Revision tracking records

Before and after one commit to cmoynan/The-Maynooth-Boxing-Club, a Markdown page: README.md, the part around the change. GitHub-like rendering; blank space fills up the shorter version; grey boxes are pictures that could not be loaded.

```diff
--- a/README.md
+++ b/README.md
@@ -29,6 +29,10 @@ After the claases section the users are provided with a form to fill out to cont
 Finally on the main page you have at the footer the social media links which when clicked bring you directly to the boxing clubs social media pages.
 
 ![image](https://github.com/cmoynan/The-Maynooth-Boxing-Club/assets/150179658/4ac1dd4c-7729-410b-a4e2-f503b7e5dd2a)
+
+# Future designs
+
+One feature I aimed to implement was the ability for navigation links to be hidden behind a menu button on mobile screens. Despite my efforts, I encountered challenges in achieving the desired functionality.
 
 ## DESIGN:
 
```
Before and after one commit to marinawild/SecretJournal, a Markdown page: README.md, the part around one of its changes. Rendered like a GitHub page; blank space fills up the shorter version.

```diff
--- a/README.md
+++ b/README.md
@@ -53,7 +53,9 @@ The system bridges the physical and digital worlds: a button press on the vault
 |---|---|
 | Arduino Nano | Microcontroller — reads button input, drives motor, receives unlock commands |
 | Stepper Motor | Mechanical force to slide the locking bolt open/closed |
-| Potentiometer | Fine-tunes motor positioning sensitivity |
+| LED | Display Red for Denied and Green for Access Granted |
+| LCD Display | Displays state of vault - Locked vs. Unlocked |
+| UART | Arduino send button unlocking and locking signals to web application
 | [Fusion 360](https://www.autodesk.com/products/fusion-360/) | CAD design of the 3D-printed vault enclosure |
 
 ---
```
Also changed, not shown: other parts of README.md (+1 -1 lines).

...

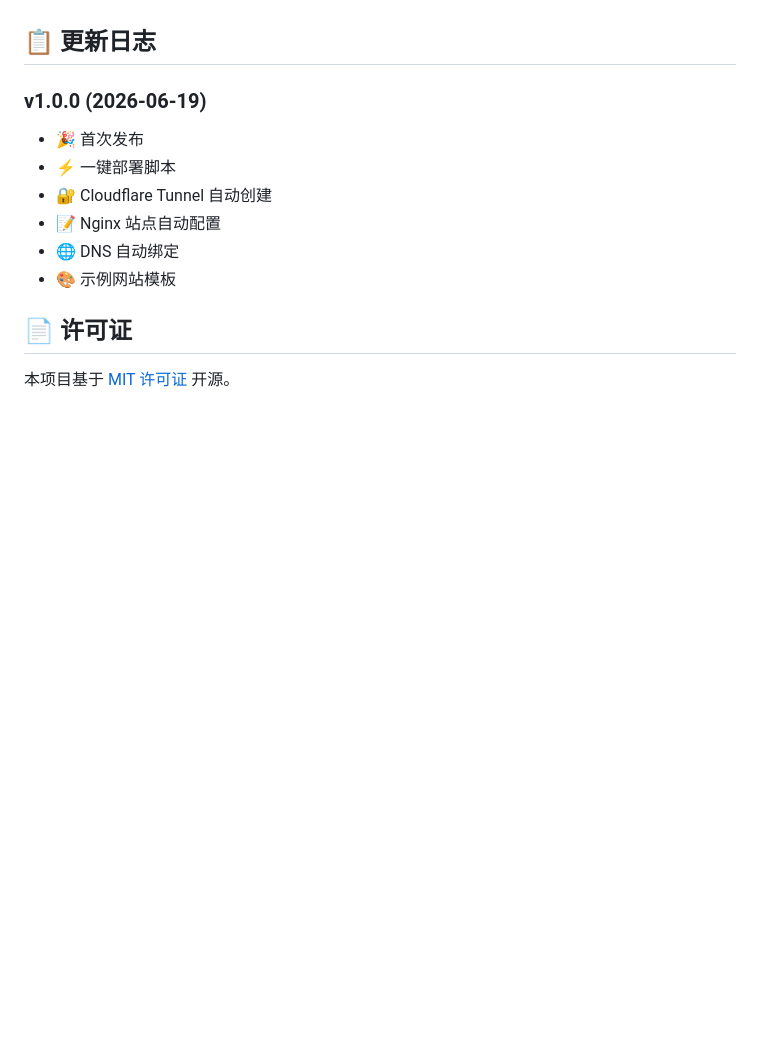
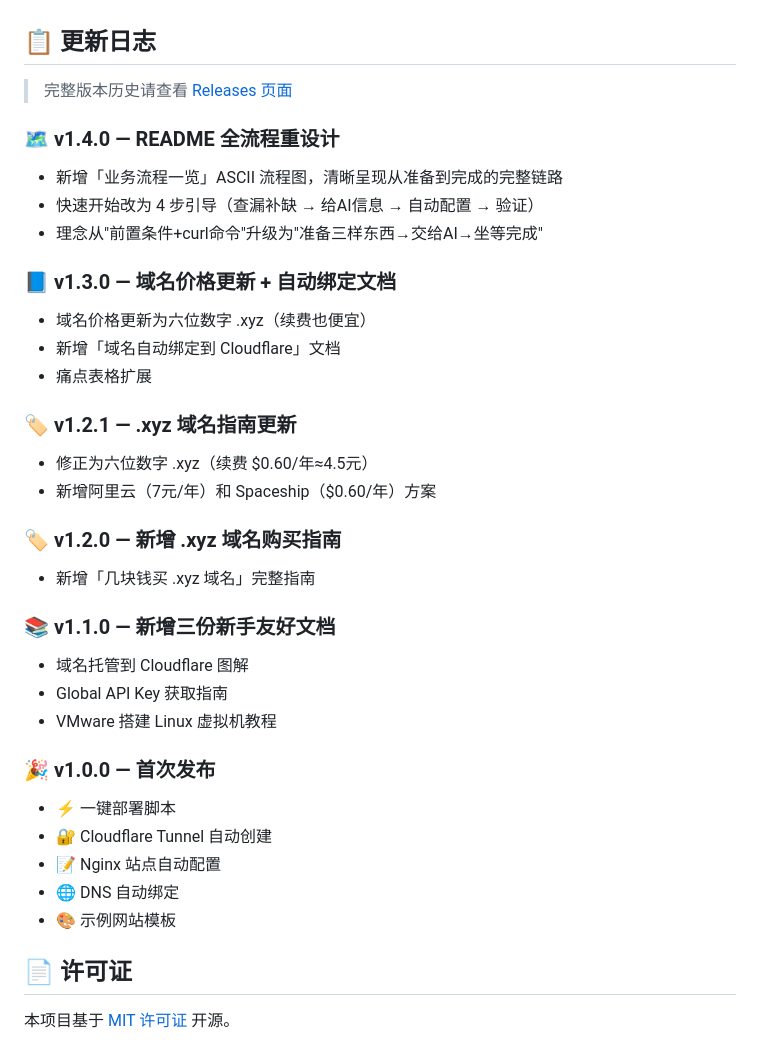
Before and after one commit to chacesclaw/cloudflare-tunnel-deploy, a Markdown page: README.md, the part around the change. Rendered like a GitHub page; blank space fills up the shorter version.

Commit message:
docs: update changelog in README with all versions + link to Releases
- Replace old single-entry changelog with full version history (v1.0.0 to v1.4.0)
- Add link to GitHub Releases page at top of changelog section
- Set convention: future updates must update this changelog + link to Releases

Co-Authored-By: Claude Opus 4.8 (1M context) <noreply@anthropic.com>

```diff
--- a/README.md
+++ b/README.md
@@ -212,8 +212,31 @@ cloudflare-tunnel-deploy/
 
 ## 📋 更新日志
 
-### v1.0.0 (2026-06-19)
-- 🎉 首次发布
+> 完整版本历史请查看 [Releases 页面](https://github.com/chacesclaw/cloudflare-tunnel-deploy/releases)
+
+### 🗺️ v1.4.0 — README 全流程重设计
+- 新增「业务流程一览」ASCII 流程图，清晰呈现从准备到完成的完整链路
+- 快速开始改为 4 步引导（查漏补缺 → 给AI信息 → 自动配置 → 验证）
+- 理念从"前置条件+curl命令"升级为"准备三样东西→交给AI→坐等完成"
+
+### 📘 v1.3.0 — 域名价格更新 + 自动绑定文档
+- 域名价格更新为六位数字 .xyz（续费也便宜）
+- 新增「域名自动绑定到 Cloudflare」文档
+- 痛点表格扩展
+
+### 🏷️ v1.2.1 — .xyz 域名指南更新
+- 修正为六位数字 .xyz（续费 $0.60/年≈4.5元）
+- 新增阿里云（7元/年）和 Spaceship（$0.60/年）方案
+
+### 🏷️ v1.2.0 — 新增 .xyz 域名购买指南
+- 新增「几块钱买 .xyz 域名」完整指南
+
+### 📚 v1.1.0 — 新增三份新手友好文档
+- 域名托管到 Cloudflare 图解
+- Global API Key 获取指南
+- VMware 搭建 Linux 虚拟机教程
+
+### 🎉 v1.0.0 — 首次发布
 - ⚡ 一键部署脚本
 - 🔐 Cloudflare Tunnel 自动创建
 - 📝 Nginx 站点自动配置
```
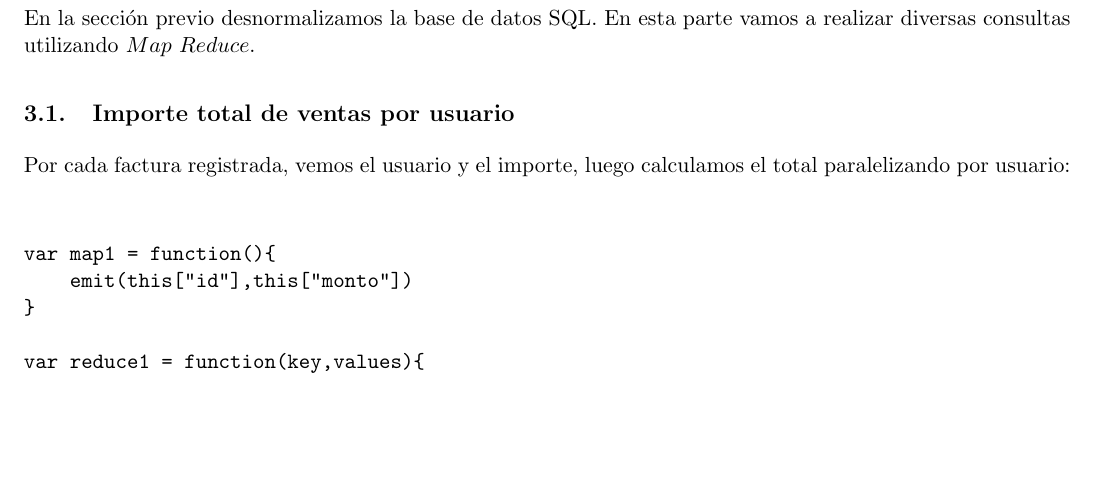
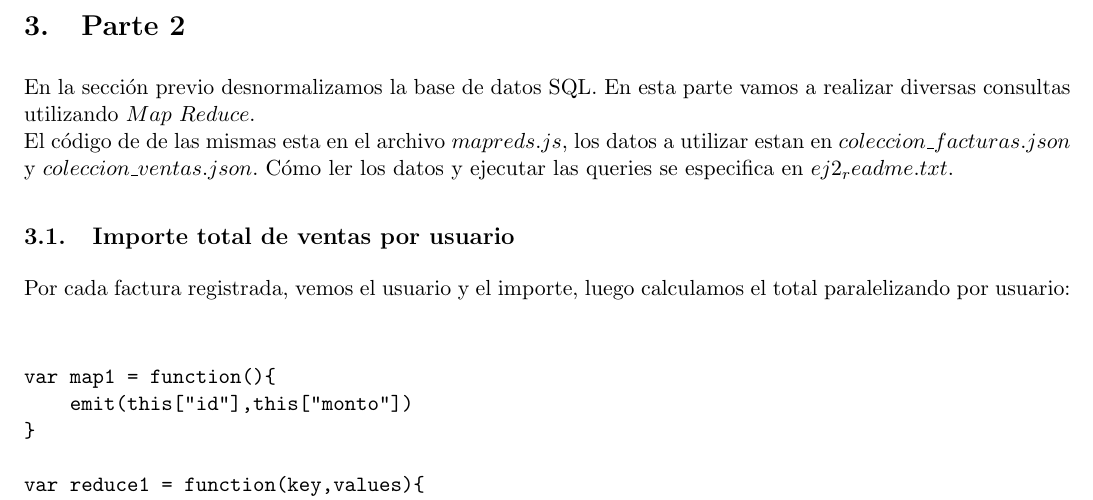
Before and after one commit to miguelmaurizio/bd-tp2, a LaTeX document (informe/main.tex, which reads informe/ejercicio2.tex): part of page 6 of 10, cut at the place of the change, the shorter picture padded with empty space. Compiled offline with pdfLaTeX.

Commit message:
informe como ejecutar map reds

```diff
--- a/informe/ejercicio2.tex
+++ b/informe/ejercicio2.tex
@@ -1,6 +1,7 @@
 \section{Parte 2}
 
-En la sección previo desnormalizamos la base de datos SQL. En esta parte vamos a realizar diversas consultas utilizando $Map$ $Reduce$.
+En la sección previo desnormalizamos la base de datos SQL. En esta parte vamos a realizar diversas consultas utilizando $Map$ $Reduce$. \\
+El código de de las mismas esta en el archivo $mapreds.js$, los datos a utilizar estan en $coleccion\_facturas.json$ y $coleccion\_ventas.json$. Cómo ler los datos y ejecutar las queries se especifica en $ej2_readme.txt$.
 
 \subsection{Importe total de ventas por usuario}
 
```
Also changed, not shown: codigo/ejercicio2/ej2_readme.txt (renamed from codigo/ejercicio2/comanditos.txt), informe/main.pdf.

==

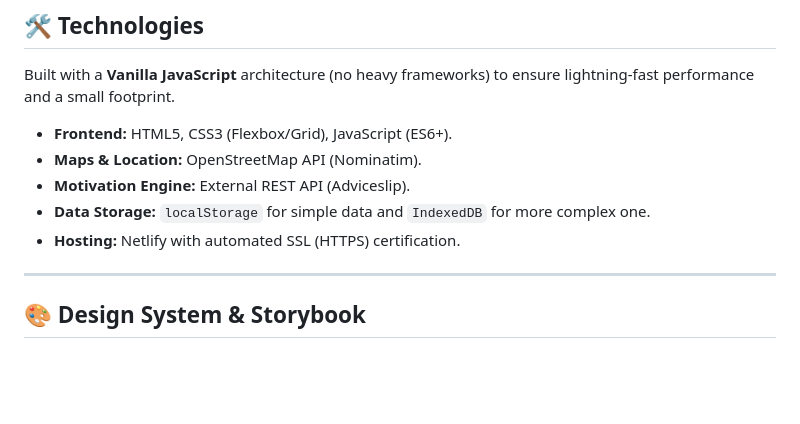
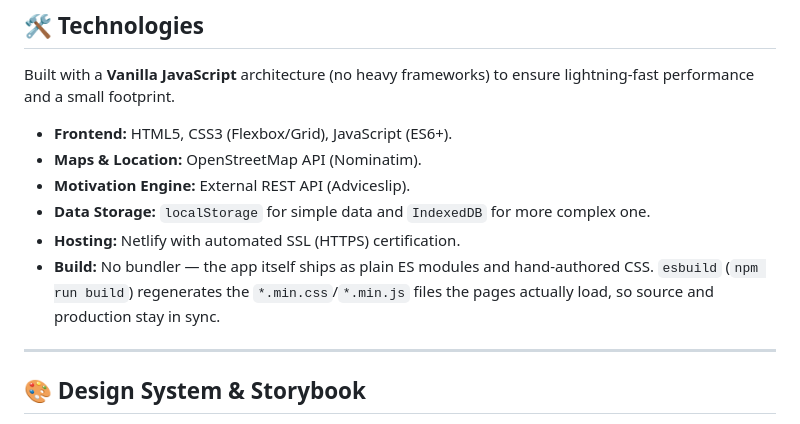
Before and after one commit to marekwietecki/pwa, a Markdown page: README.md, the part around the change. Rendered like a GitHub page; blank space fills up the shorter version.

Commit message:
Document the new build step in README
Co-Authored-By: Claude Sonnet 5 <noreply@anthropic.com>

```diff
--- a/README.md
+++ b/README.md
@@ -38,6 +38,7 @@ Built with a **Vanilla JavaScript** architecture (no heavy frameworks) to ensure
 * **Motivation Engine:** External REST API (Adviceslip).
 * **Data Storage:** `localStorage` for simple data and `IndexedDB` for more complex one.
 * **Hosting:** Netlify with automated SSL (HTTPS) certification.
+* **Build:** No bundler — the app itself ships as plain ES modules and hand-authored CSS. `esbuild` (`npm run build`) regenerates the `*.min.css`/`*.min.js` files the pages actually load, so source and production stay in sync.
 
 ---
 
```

▶ WHAT YOU NEED TO DO: Looking at the entries above, say how many lines hold the word "blank". Offer no other text.

▶ RESULT BELOW: 4